Information =
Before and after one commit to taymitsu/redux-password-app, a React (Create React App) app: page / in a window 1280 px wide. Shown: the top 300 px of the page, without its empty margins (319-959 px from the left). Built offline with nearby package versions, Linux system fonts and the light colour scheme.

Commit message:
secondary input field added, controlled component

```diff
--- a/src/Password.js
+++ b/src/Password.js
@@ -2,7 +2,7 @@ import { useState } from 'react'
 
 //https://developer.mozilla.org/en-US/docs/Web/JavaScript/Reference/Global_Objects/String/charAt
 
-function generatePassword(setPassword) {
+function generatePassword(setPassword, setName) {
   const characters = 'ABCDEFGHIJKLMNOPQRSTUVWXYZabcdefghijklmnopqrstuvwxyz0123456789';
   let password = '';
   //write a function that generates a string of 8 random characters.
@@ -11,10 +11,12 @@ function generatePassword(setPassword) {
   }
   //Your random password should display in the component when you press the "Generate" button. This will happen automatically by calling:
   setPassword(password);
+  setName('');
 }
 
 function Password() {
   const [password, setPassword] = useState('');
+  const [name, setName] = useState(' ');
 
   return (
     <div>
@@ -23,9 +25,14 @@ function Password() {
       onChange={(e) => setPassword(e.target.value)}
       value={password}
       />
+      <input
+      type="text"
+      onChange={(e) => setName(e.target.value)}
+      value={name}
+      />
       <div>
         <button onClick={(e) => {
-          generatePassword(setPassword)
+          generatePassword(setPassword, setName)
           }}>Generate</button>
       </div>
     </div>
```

Work to be completed = The task calls for every line of the material that contains the string "input".

Expected output =
secondary input field added, controlled component
+      <input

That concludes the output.